Occasionally, a resolution’s author will lobby behind the scenes but Feldmann said that he has never really done so himself. “Lobbying can be done with varying degrees of success and the advantage, of course, is that you go into Assembly knowing that you have more people on your side.”
“I have fun drafting and shepherding resolutions through Assembly,” said Feldmann. “I like everyone in the ABA YLD, and the Assembly is a special part of that experience. I’m especially happy that there has been an increase in the number of resolutions that are introduced and debated on the Assembly floor during my time with the ABA YLD.”
The ABA YLD Assembly
Feldmann describes the ABA YLD Assembly as a microcosm of the ABA House of Delegates. A resolution must be passed by the ABA YLD Assembly before the Division can take a position on it before the ABA House of Delegates.
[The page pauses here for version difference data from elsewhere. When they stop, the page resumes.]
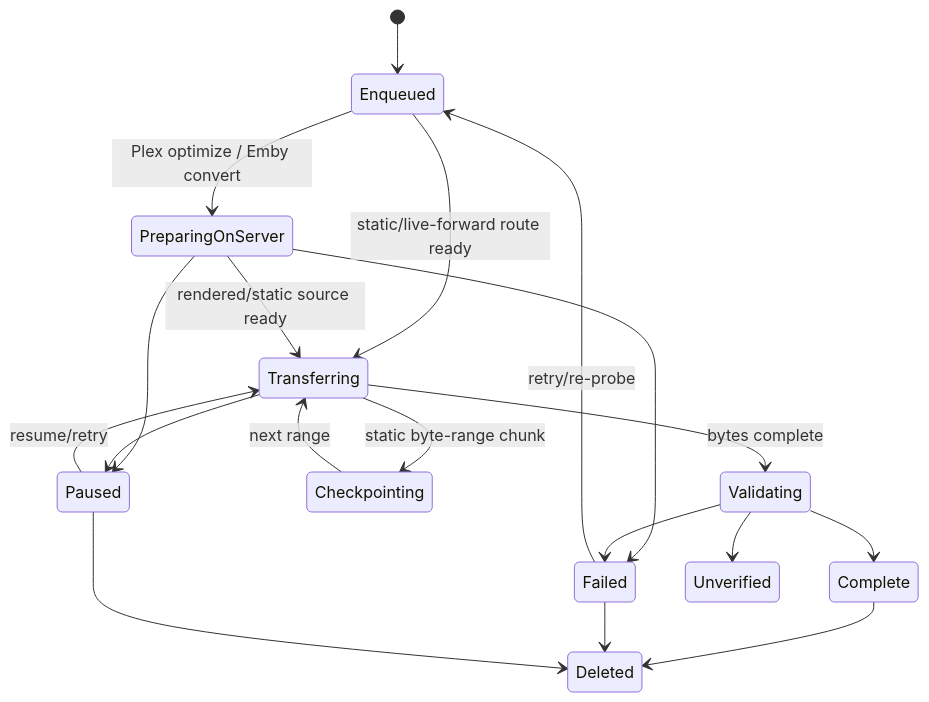
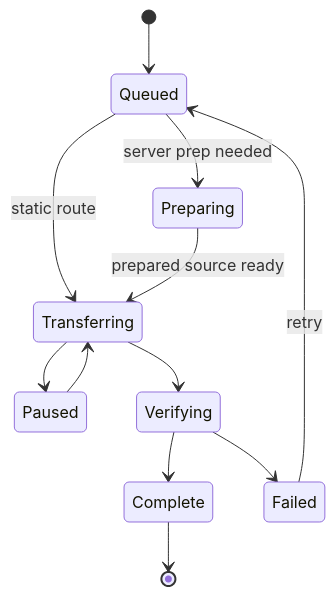
One commit to jlipworth/Labstream changed the second of 2 diagrams in docs/DOWNLOADS-OFFLINE.md. Above: the diagram before and after it, drawn with Mermaid. The commit also changed other lines of this file and 20 other files, not shown here.

````diff
--- a/docs/DOWNLOADS-OFFLINE.md
+++ b/docs/DOWNLOADS-OFFLINE.md
@@ -119,25 +38,14 @@
 ```mermaid
 stateDiagram-v2
-  [*] --> Enqueued
-  Enqueued --> PreparingOnServer: Plex optimize / Emby convert
-  Enqueued --> Transferring: static/live-forward route ready
-
-  PreparingOnServer --> Transferring: rendered/static source ready
-  PreparingOnServer --> Paused
-  PreparingOnServer --> Failed
-
-  Transferring --> Checkpointing: static byte-range chunk
-  Checkpointing --> Transferring: next range
-  Transferring --> Validating: bytes complete
-  Validating --> Complete
-  Validating --> Unverified
-  Validating --> Failed
-
+  [*] --> Queued
+  Queued --> Preparing: server prep needed
+  Queued --> Transferring: static route
+  Preparing --> Transferring: prepared source ready
   Transferring --> Paused
-  Paused --> Transferring: resume/retry
-  Failed --> Enqueued: retry/re-probe
-
-  Complete --> Deleted
-  Failed --> Deleted
-  Paused --> Deleted
+  Paused --> Transferring
+  Transferring --> Verifying
+  Verifying --> Complete
+  Verifying --> Failed
+  Failed --> Queued: retry
+  Complete --> [*]
 ```
````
Therefore, after the ABA YLD Assembly adopts a resolution, the resolution’s drafter will often work with an ABA YLD Delegation and the ABA YLD Speaker to introduce the resolution in the House of Delegates. “As an ultimate goal we should hope that the resolution goes to the ABA House of Delegates,” said Feldmann. “We draft and pass resolutions that we believe are important and we want them to go to the House of Delegates because the lobbying arm of the ABA cannot do anything unless the House of Delegates has given it express permission to do so.”
Role of the Assembly Speaker
For her part, ABA YLD Assembly Speaker Latanishia D. Watters said that she looks for the following characteristics when considering submitted resolutions and generating ideas for future resolutions:
a novel and current issue,
- an issue that will motivate great debate,
- an issue that has not been addressed in the last few years and for which there is a need for substantive change,
- an issue that is of importance to young lawyers and for which young lawyers should be at the forefront, and
- an issue that will garner support from the ABA House of Delegates.
Feldmann put it best when he said, “It’s good to see the ABA YLD thinking about policy and being proactive because we are the voice of young lawyers and it is the largest constituency of the ABA, so it is important that we get out in front of some of these large issues and debate them and demonstrate that we are meeting these issues head on.”
For more information on how to get involved with drafting or debating resolutions for Assembly, contact the Assembly Speaker Latanishia Watters at email@example.com.